It was so thrilling in January. The worn, stained carpeting in the family room and the tired vinyl in the kitchen had been replaced with warm oak from one side to the other. Suddenly the space seemed brighter, lighter, bigger. Even the addition of a large area rug and the restoration of the furniture didn’t create clutter.
Then one day, oh it must have been in March or April, ominous stains appeared on the floor near the refrigerator. The cut edges of the boards became black lines I tried to ignore, tried to imagine away. When I rolled the fridge forward, I discovered a puddle of water, I shut off the water line to the ice maker and called the repair guys. When the boards began to buckle, I contacted Jason Brown Wood Floors, who had laid the original wood floor, then I filed a claim with the insurance company.
As the buckling in the floor expanded sideways and down toward the family room. I was passed from one claims adjustor to another as they took vacations and suggested I ask the refrigerator repair company to pay for the damage.
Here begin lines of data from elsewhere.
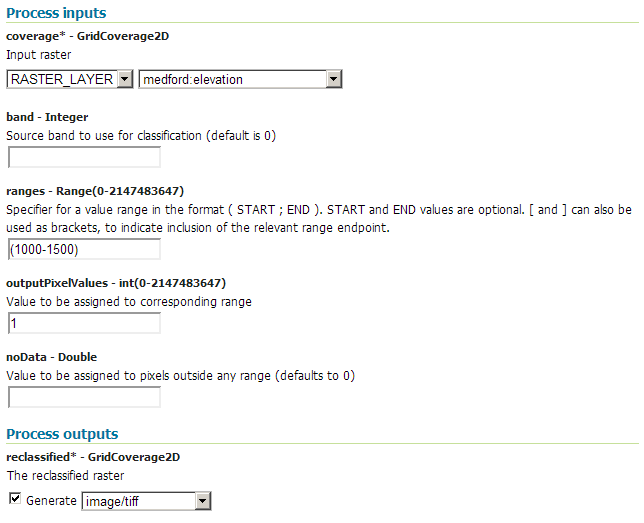
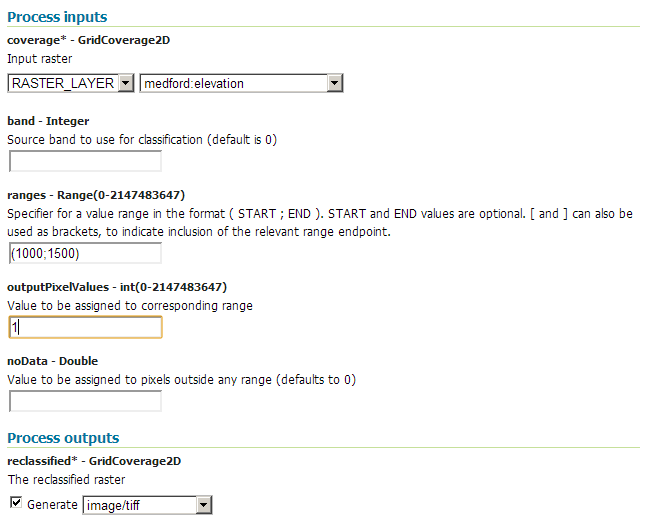
Fixed errors found in last revision

diff --git a/docs/usermanual/source/processing/processes/vector/heatmap.rst b/docs/usermanual/source/processing/processes/vector/heatmap.rst
@@ -10,7 +10,7 @@ Description
 
 The ``gs:Heatmap`` process takes a points feature collection and generates a raster layer representing the density of those features.
 
-Calculation is done by taking a given radius around each cell of the resulting grid coverage and adding up the values from features falling within that radius. The "influence" of a feature is determined by its distance to the cell. Specifically, a `Gaussian function <http://en.wikipedia.org/wiki/Gaussian_function>`_ is used to calculate the influence of a given feature occurrence at a given distance. The resulting coverage is normalized to have values within in the [0,1] range.
+Calculation is done by taking a given radius around each cell of the resulting grid coverage and adding up the values from features falling within that radius. The "influence" of a feature is determined by its distance to the cell. Specifically, a `Gaussian function <http://en.wikipedia.org/wiki/Gaussian_function>`_ is used to calculate the influence of a given feature occurrence at a given distance. 
 
 .. figure:: img/heatmap.png
 
@@ -22,7 +22,11 @@ Features can be weighted to indicate that the influence of a feature should be l
 
    *gs:Heatmap weighted*
 
-.. todo:: These figures look great, but they show values in the 1-3 range, which conflict with the idea of (0,1) normalization. Change to reflect this?
+Once the density coverage has been computed, it is normalized to have values within in the [0,1] range.
+
+.. figure:: img/heatmapnormalized.png
+
+   *gs:Heatmap final normalized output*
 
 Inputs and outputs
 ------------------
@@ -88,12 +92,7 @@ Usage notes
 * The values of the weighting attribute  (``weightAttr``) must resolve to a numeric value, otherwise the feature will have a weight value of 1.
 * The values of the weighting attribute (``weightAttr``) do not affect the range of values in the output grid coverage, as the range is always normalized to 1. The resulting coverage represents the probability distribution of the process represented by the input feature collection.
 * While this process is typically used with point features, all types of features are accepted. If features other than points are used, the centroid of the geometry is used as its representative point.
-
-.. todo::
-
-   Don't follow this, please revise. What ``ReferenceEnvelope``?
-
-   * The output layer is produced in the CS of the selected ``ReferenceEnvelope``. Input features can have a different CRS, and they will be reprojected if needed.
+* The output coverage is produced in the CRS of the envelope selected in the ``outputBBOX`` parameter. Input features can have a different CRS, and they will be reprojected if needed into that output CRS before computing the heatmap.
 
 
 Examples
@@ -169,10 +168,5 @@ The resulting heatmap has a slightly different output than before.
 
 Related processes
 -----------------
-
-.. todo::
-
-   ``ReferenceEnvelope`` is never explained, so please do so or alternately remove/rephrase this entry.
-
-   * Since this process requires an input of type ``ReferenceEnvelope`` to set the area covered by the output grid coverage, the ``gs:Bounds`` process can be used to extract the required extent from a given feature collection. Particularly, it is of interest to extract the envelope of the same layer used as input for the ``gs:Heatmap`` process so the extent of the output coverage is that of the input feature collection.
+* This process requires an input of type ``ReferenceEnvelope`` (the ``outputBBOX`` parameter). The ``ReferenceEnvelope`` class represents a bounding box expressed as its four coordinates (``minX, maxX, minY, maxY``) and a CRS. This parameter is used to set the area covered by the output grid coverage.  Instead of manually entering the coordinates and CRS of the parameter, the ``gs:Bounds`` process can be used to extract the required envelope from a given feature collection. Particularly, it is of interest to extract the envelope of the same layer used as input for the ``gs:Heatmap`` process so the envelope of the output coverage is that of the input feature collection.
 

diff --git a/docs/usermanual/source/processing/processes/vector/barnessurface.rst b/docs/usermanual/source/processing/processes/vector/barnessurface.rst
@@ -112,9 +112,8 @@ Usage notes
 * The input points feature collection can have a CRS different to the CRS of the ``outputBBox`` parameter. In that case, points are reprojected before interpolating.
 * A minimum number of points (indicated by the ``minObservations`` parameter) is needed to assign a value to a given cell. If the number of points in the defined neighborhood of the cell is lower than the minimum number of required points, the cell will get the ``NODATA`` value. This value can be set using the optional ``noDataValue`` parameter.
 * Using a lower value of the ``maxObservationDistance`` parameter implies a better accuracy, since fewer points are used to calculate the value at a given cell, but it may cause more cells to be populated with a ``NODATA`` value, if the number of observations within the maximum observation distance is lower than the required minimum (``minObservations``)
-* The Barnes interpolation is only suitable for interpolating continuous values, and not for categorical values where in intermediate value would not make sense.
+* The Barnes interpolation is only suitable for interpolating continuous values, and not for categorical values where in intermediate value would not make sense. for instance, a points layer containing data from soil samples such as soil pH, percentage of clay and soil type can be interpolated using the first two variables, but not the soil type, since values of that variable are arbitrary values used to represent a given category.
 
-.. todo:: Give a quick example of a data set where Barnes would not be suitable.
 
 Examples
 --------
@@ -122,31 +121,31 @@ Examples
 Creating a max temperature coverage from station data
 ~~~~~~~~~~~~~~~~~~~~~~~~~~~~~~~~~~~~~~~~~~~~~~~~~~~~~
 
-The ``world:globedata_temp`` layer contains several temperature measures for a set of stations. Using its ``MxTmp`` attribute, which contains maximum temperature values, this example will use the ``gs:BarnesSurface`` process to generate a coverage consisting of maximum temperatures for the entire Earth.
+The ``world:globedata_temp`` layer contains several temperature measures for a set of stations. Using its ``MxTmp`` attribute, which contains maximum temperature values, this example will use the ``gs:BarnesSurface`` process to generate a coverage consisting of maximum temperatures for an area covering the Iberian peninsula.
 
 Input parameters:
 
 * ``data``: ``world_globedata_temp``
 * ``valueAttr``: ``MxTmp``
 * ``dataLimit``: [Blank]
-* ``scale``: 15
+* ``scale``: 5
 * ``convergence``: [Blank]
 * ``passes``: 3
 * ``minObservations``: 2
 * ``maxObservationDistance``: 15
 * ``noDataValue``: [Blank]
-* ``pixelsPerCell``: 8
+* ``pixelsPerCell``: 2
 * ``queryBuffer``: [Blank]
 * ``outputBBOX``: 
 
-  * ``minX``: -180
-  * ``minY``: -90
-  * ``maxX``: 180
-  * ``maxY``: 90
+  * ``minX``: -9.5
+  * ``minY``: 36
+  * ``maxX``: 3.5
+  * ``maxY``: 43.5
   * ``CRS``: ``EPSG:4326`` 
 
-* ``outputWidth``: 720
-* ``outputHeight``: 360
+* ``outputWidth``: 780
+* ``outputHeight``: 450
 
 
 :download:`Download complete XML request <xml/barnesexample.xml>`.

diff --git a/docs/usermanual/source/processing/processes/raster/multiplycoverages.rst b/docs/usermanual/source/processing/processes/raster/multiplycoverages.rst
@@ -8,9 +8,8 @@ MultiplyCoverages
 Description
 -----------
 
-The ``gs:MultiplyCoverages`` process takes two input grid coverages with a single band and performs a cell-by-cell multiplication on them, generating a new grid coverage. Each cell in the output grid has the value resulting from the multiplication of the corresponding values for that same cell in the input grids.
+The ``gs:MultiplyCoverages`` process takes two input grid coverages with a single band and performs a cell-by-cell multiplication on them, generating a new grid coverage. Each cell in the output grid has the value resulting from the multiplication of the corresponding values for that same cell in the input grids. Coverages are assumed to have a single band. If multiband layers are entered, only the values in the first band will be used.
 
-.. todo:: What happens if you input a multiband raster?
 
 .. figure:: img/multiplycoverages.png
 
@@ -63,12 +62,7 @@ Usage notes
 * The output coverage will have the same bounding box and cell size as the input.
 * Both input grids must have only one band.
 * This process can be used to "mask" certain cells in a given raster by using a mask grid with zero or ``NODATA`` values in those cells to be masked out. This is useful as a data-preparation technique when it is desired to restrict data to a certain area.
-
-.. todo::
-
-   The original note here seems a bit abstruse. Is this a common use case? I'd like more details here, or convert this into an example.
-
-   "* Given two probability raster with values in the (0,1) range (such as those produced by the ``gs:Heatmap`` process), applying this process to them represents the equivalent of a fuzzy logic AND operation."
+* Given two grid coverages with values in the (0,1) range representing probability (such as those produced by the ``gs:Heatmap`` process)  or suitability for a given activity, applying this process to them represents the equivalent of a fuzzy logic AND operation. This technique is commonly used in multi-criteria evaluation, multiplying grid coverages that contain a suitability value considering a single factor, to obtain the compound suitability of the activity considering all factors together. For instance, given an activity that is affected by terrain slope and temperature, and two grid coverages representing the corresponding suitability for each of those factors, the result of multiplying them is the suitability for that activity, considering both slope and temperature. As both coverages have values ranging from 0 to 1, the resulting values will also be within that range. A value of 0 (completely unsuitable) in a cell in one of the input grid coverages will result in a 0 value for that cell in the resulting coverage.
 
 Examples
 --------
@@ -98,7 +92,6 @@ Input parameters for ``gs:MultiplyCoverages``
 
    *gs:MultiplyCoverages example parameters (part 1)*
 
-.. todo:: Range parameter is (1000-1500) in this graphic, but (1000;1500) in the above. Is the graphic wrong?
 
 .. figure:: img/multiplycoveragesUI2.png
 

diff --git a/docs/usermanual/source/processing/processes/raster/rangelookup.rst b/docs/usermanual/source/processing/processes/raster/rangelookup.rst
@@ -79,11 +79,7 @@ Usage notes
   * To create two ranges, one with all the values less than or equal to 1000, and another one with all values greater than 1000, the following string would be used: ``(;1000] (1000;)``
 
 
-.. todo::
-
-   Please explain what a "small" data type is.
-
-   "* The data type of the output is the smallest one that can hold the values used as new class values (those in the ``outputPixelvalues`` parameter)."
+* The data type of the output is the smallest one that can hold the values used as new class values (those in the ``outputPixelvalues`` parameter). For instance, the ``byte`` data type takes 8 bits per value and can hold values in the [-128, 127] range. If a reclassified value of 300 is entered in the ``outputPixelValues``, the resulting grid cannot use the ``byte`` data type. It should use the ``short`` data type, which uses 16bits and can hold that value. Notice that this is not related to the number of classes defined in the ``outputPixelValues`` parameter, but rather to the magnitude of the values.
 
 
 Examples
@@ -92,7 +88,7 @@ Examples
 Selecting suitable slope areas
 ~~~~~~~~~~~~~~~~~~~~~~~~~~~~~~
 
-This example finds all the areas in the ``medford:slope`` layer with a slope less than 15 degrees. The layer contains slope values in percentage, and the following example classifies them in two groups (suitable = 1, not suitable = 0) using the ``gs:RangeLookup`` process.
+Assuming that a certain process occurs only in areas with a slope lower than 15%, this example finds all the areas in the ``medford:slope`` layer that are suitable for that process. The layer contains slope values in percentage, and the following example classifies them in two groups (suitable = 1, not suitable = 0) using the ``gs:RangeLookup`` process.
 
 
 Input parameters:
@@ -102,8 +98,6 @@ Input parameters:
 * ``ranges``: (0;15)
 * ``noData``: [Blank]
 * ``outputPixelValues``: 1
-
-.. todo:: 15?
 
 :download:`Download complete XML request <xml/rangelookup.xml>`.
 
@@ -120,5 +114,3 @@ Related processes
 -----------------
 
 * The :ref:`gs:PolygonExtraction <processing.processes.raster.polygonextraction>` performs a similar reclassification to create an intermediate grid from which polygons can be extracted.
-
-.. todo:: I tried to rephrase the above, but not sure I did a good job of it.

diff --git a/docs/usermanual/source/processing/processes/raster/polygonextraction.rst b/docs/usermanual/source/processing/processes/raster/polygonextraction.rst
@@ -14,15 +14,11 @@ The ``gs:PolygonExtraction`` process takes an input raster and creates a polygon
 
    *gs:PolygonExtraction*
 
-.. todo:: This graphic is incorrect (look at the 2).
-
- The process can also perform a reclassification to group cells within a set of ranges so they are considered as belonging to the same class, which is useful when working with grid coverages such as a DEM (digital elevation model) or other raster with a continuous (non-discrete) variable, where neighbor pixels usually don't share the same values.
+The process can also perform a reclassification to group cells within a set of ranges so they are considered as belonging to the same class, which is useful when working with grid coverages such as a DEM (digital elevation model) or other raster with a continuous (non-discrete) variable, where neighbor pixels usually don't share the same values.
 
 .. figure:: img/polygonextraction2.png
 
    *gs:PolygonExtraction using predefined ranges*
-
-.. todo:: This graphic is also incorrect (see 6).
 
 Certain values can be left outside of the polygon extraction process, defining them as ``NODATA`` values. Cells with those values will be ignored and no polygon will be created from them.
 
@@ -88,10 +84,7 @@ Outputs
 Usage notes
 -----------
 
-* The ``nodata`` parameter is entered as a string of comma-separated values. For instance: ``"0, -1, 2.2"``.
-
-.. todo:: Are the quotes required?
-
+* The ``nodata`` parameter is entered as a string of comma-separated values. For instance: ``0, -1, 2.2``.
 * If the ``ranges`` parameter is used, the value of the ``nodata`` parameter is ignored. All values not belonging to any of the defined ranges will be considered no-data values.
 * If the ``ranges`` parameter is used, the ``value`` attribute in the output feature collection will contain the (zero-based) index of the range, not the original value of the cells in the grid coverage.
 * Non-adjacent regions with the same value will yield different features.

diff --git a/docs/usermanual/source/processing/processes/raster/areagrid.rst b/docs/usermanual/source/processing/processes/raster/areagrid.rst
@@ -60,7 +60,7 @@ Outputs
 Usage notes
 -----------
 
-* The input envelope is assumed to use WGS84. If the input envelope uses a different CRS, that information will be ignored, and only the coordinates will be used.
+* The input envelope is assumed to use WGS84. If the input envelope uses a different CRS, that information will be ignored, and only the coordinates will be used. Notice that, although the CRS is not used, the parameter is of type ``ReferencedEnvelope`` (that is, a bounding box with a CRS), so a CRS has to be provided anyway.
 * The output grid coverages will have a CRS of WGS84.
 * Area values are expressed in square meters.
 * Areas are calculated by reprojecting the original WGS84 coordinates of each cell boundary into an `Eckert IV <http://en.wikipedia.org/wiki/Eckert_IV_projection>`_ projection.
@@ -75,9 +75,7 @@ Examples
 Calculating areas for a grid coverage of 1-minute cells 
 ~~~~~~~~~~~~~~~~~~~~~~~~~~~~~~~~~~~~~~~~~~~~~~~~~~~~~~~~
 
-The following example creates an area grid that covers the territory of peninsular Spain, with a cell resolution of 1 minute (1/60 of a degree).
-
-.. todo:: How is the above calculated and turned into the following parameters?
+The following example creates an area grid that covers the territory of peninsular Spain, with a cell resolution of 1 minute (1/60 of a degree). To calculate the corresponding width and height values, the width (*maxX - minX*) and height (*maxY - minY*) of the bounding box in degrees are multiplied by 60.
 
 Input parameters:
 
@@ -102,6 +100,6 @@ Input parameters:
 
    *gs:AreaGrid example output*
 
-.. todo:: What is this image supposed to show? Where are the areas?
+Higher values (larger areas per pixel) in the image are represented in white, while lower values (smaller areas per pixel) are represented in black. The area of a pixel decreases as we move up North, as shown in the above image.
 
 

diff --git a/docs/usermanual/source/processing/processes/raster/addcoverages.rst b/docs/usermanual/source/processing/processes/raster/addcoverages.rst
@@ -8,9 +8,7 @@ AddCoverages
 Description
 -----------
 
-The ``gs:AddCoverages`` process takes two input grid coverages and performs a cell-by-cell addition on them, generating a new grid coverage. Each cell in the output grid has the value resulting from the addition of the corresponding values for that same cell in the input grids.
-
-.. todo:: What attribute? What happens if multiband?
+The ``gs:AddCoverages`` process takes two input grid coverages and performs a cell-by-cell addition on them, generating a new grid coverage. Each cell in the output grid has the value resulting from the addition of the corresponding values for that same cell in the input grids. Coverages are assumed to have a single band. If multiband layers are entered, only the values in the first band will be used.
 
 .. figure:: img/addcoverages.png
 
@@ -59,13 +57,6 @@ Usage notes
 
 * Both input coverages must have the same bounding box and the same cell size. That means they must have the same width and height (in cells), so that their cell locations match exactly.
 * The output coverage will have the same bounding box and cell size as the input.
-
-.. todo::
-
-   The original note here seems a bit abstruse. Is this a common use case? I'd like more details here, or convert this into an example.
-
-   "* Given two probability raster with values in the (0,1) range (such as those produced by the :ref:`gs:Heatmap <processing.processes.vector.heatmap>` process), applying this process to them represents the equivalent of a fuzzy logic OR operation."
-
 
 .. todo:: Example needed.
 

diff --git a/docs/usermanual/source/processing/processes/raster/contour.rst b/docs/usermanual/source/processing/processes/raster/contour.rst
@@ -118,7 +118,7 @@ Creating temperature contour lines
 
 The following example chains the ``gs:Contour`` process with the :ref:`gs:BarnesSurface <processing.processes.vector.barnessurface>` process to extract contour lines from a points feature collection. The ``gs:BarnesSurface`` process computes an intermediate raster layer that is then converted back to contour lines by the ``gs:Contour`` process.
 
-Contour lines are computed for an interval of 1 degrees, and the computation is limited to the area around Spain.
+Contour lines are computed for an interval of 2 degrees, and the computation is limited to the area around the Iberian Peninsula.
 
 .. note:: The detail of contour lines is directly affected by the interpolation process, since that defines the resolution of the intermediate coverage from which contour lines are calculated.
 
@@ -156,7 +156,7 @@ Input parameters for ``gs:Contour``.
 * ``smooth``: False
 * ``roi``: [Blank]
 
-.. todo:: File missing: ``:download:`Download complete chained XML request <xml/contourexample.xml>`.``
+:download:`Download complete chained XML request <xml/contour2.xml>`.
 
 .. figure:: img/contourexampleUI2.png
 
@@ -172,7 +172,6 @@ The output of the chained process looks like this:
 
    *gs:Contour example output*
 
-.. todo:: This image would be vastly improved by showing the original temperature readings, as well as a labels on the contour lines. Also fewer lines.
 
 Related processes
 -----------------

diff --git a/docs/usermanual/source/processing/processes/raster/rasteraspoints.rst b/docs/usermanual/source/processing/processes/raster/rasteraspoints.rst
@@ -54,7 +54,7 @@ Usage notes
 -----------
 
 * The output point feature collection has the same CRS as the input grid coverage.
-* If the input layer contains ``NODATA`` values, those will appear in the resulting layer with its original value. The process does not make any distinction, and will not label those values as no-data or null by using a particular value, but will enter the actual value of the grid coverage instead.
+* If the input layer contains ``NODATA`` values, those will appear in the resulting layer with their original values. The process does not make any distinction, and will not label those values as null, but will enter the actual value of the grid coverage instead. Since a missing value is indicated in an feature collection with a null value, those points that have been created from a NODATA cell using this process will not be interpreted by other processes as points without a value, but rather as points with a valid value.
 
 .. todo:: NODATA is NODATA is NODATA, right? What is this bullet point trying to say?
 

diff --git a/docs/usermanual/source/processing/processes/vector/bounds.rst b/docs/usermanual/source/processing/processes/vector/bounds.rst
@@ -83,6 +83,5 @@ The output is a ``ReferencedEnvelope`` object, representing the rectangle with t
 Related processes
 -----------------
 
-.. todo:: What is an input of type ``ReferenceEnvelope``?
 
-   "This process is of interest for all those processes requiring an input of type ``ReferenceEnvelope``. Chaining it with them can be used to automatically specify the envelope that covers the extent of a given feature collection."
+This process is of interest for all those processes requiring an input of type ``ReferenceEnvelope``. The ``ReferenceEnvelope`` class represents a bounding box expressed as its four coordinates (``minX, maxX, minY, maxY``) and a CRS. It is required by processes that require an analysis region to be defined.  Chaining this process with those others requiring a ``Reference Envelope`` object can be used to automatically specify the envelope that covers the extent of a given feature collection, instead of manually entering the correspponding coordinates and CRS.

diff --git a/docs/usermanual/source/processing/processes/raster/georectifycoverage.rst b/docs/usermanual/source/processing/processes/raster/georectifycoverage.rst
@@ -104,7 +104,7 @@ Usage notes
 * Coordinates of the clipping bounding box are assumed to be in the selected ``targetCRS``.
 * If ``width`` and ``height`` parameters are used, the resulting georectified coverage will be resampled to adapt to those values.
 * The ``width`` and ``height`` parameters must both be provided, otherwise either will be ignored.
+* the ``warpOrder`` parameter defines the order of the polinomial used for the warping transformation. Larger order might yield more accurate results, as they are able to represent the transformation with more detail. However, since there are more coefficients that have to be solved to define the transformation polinomial, a higher order requires more GCPs. For a polinomial of order 2, at least 6 GCPs are needed. For a polinomial of order 3, at least 10 GCPs are needed.
 
 .. todo:: Example needed.
 
-.. todo:: Please elaborate on ``warpOrder``. It's not clear to me what this parameter does.

diff --git a/docs/usermanual/source/processing/processes/raster/rasterzonalstats.rst b/docs/usermanual/source/processing/processes/raster/rasterzonalstats.rst
@@ -66,12 +66,7 @@ Outputs
 Usage notes
 -----------
 
-.. todo::
-
-   Please elaborate on this. Which layers are you talking about? Which one will be reprojected to the other?
-
-   "* Input layers can have different CRS's, and they will be reprojected if needed."
-
+* Input layers can have different CRS's. If the ``classification`` or ``zones`` layers do not have the same CRS as the ``data`` layer, they will be reprojected to the CRS of the ``data`` layer, and the statistic will be later calculated with all layer in the same CRS.
 * If used, the ``classification`` parameter must be a coverage with a single band consisting of integer values representing classes.
 * The names of the attributes where the statistics are stored are: ``count``, ``min``, ``max``, ``sum``, ``avg``, and ``stddev``.
 * Original attributes do not keep their exact original names, but are instead prefixed with the ``z_`` prefix.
After JBWF provided a written estimate for replacing the floor, The Hartford hemmed and hawed and thought a patch would do. If colors didn’t quite match, how annoying could that possibly be?
Seriously annoying. In my opinion.
Showing Everybody the Money
Some weeks after I had signed a contract with JBWF to redo the floor, an insurance representative came along to eyeball things. What, they couldn’t send someone to assess the mess up front?
The check arrived made out to me, my Dear One and US Bank who holds our mortgage. I forwarded it to US Bank for their endorsement; they returned it eventually to be deposited in our account. JBWF got their 30% up front to order the material. Then we sat back and waited.
Patience is a Necessity
Waiting is the new normal in the time of Covid. Nothing is in stock; everything is backordered. Think of all those appliances, toys, machine parts, electronics, and who knows what sitting out there on cargo ships of the ports of Los Angeles and Long Beach in California. In fact, we were about to be grateful to spend over six hundred dollars to repair our freezer because replacing it was going to take a minimum of two to three months.
Save the Date
JBF locked in four days of our life. In anticipation, we emptied bookshelves, cleared away tchotchkes, relocated plants. I parked the cars on the street to provide access for the truck. Supplies and tools filled every corner.
And the tumult began. Again.
My office is directly below the kitchen and the din sent me to the tool shed for the ear protection I wear when using the leaf blower. Sawing and banging rattled the walls, knocked the glass shade off a ceiling fixture in the basement and set all the pictures askew. The Inner Sanctum of My Dear One at the other end of the second floor wasn’t quiet—but it was tolerable.
Foraging for Food
A plastic shroud wrapping cupboards, counters and drawers made it impossible to make meals. We discovered the nearby Panera had excellent cinnamon buns. Lunch and dinner were bought wherever.
Getting from my office to the car or our bedroom or pretty much anywhere above the basement level got complicated. I had to detour out the back door, traipse across the patio, trot up the steps to the driveway, and enter by the kitchen door. If my destination was the bedroom, then I continued past the garage to the front door and on up the stairs.
They had reserved five days for the job. Thank heavens it only took four. Friday was the day Kevin the freezer guy came back with the needed part and worked his magic so we could get to work rebuilding the larder.
Two weeks later Mike the Plumber performed the annual check up of our things that use water and we did not receive a clean bill of health. He expected to replace a couple of bolts on new toilets, just because. Then the problems piled up as did the list of charges on the work ticket. The mixing valve on the shower in the master bath needed replacement. The toilet in the master bath was damaged and the drain on the righthand sink was about to croak. On the main level, the kitchen sink needed a new faucet as the old one was both leaky and generally unsatisfactory. Once under the sink, Mike determined that the connections to the water supply were also leaking. More labor. More parts, More costs.
The bill is going to be north of $2,500 but Mike’s a charmer and made his clipboard out of wood from a beech tree he felled and lumber he planed himself. What’s not to love?
Oh, and we replaced the roof in the summer of 2020. Can’t wait to see what piece of home gives out next.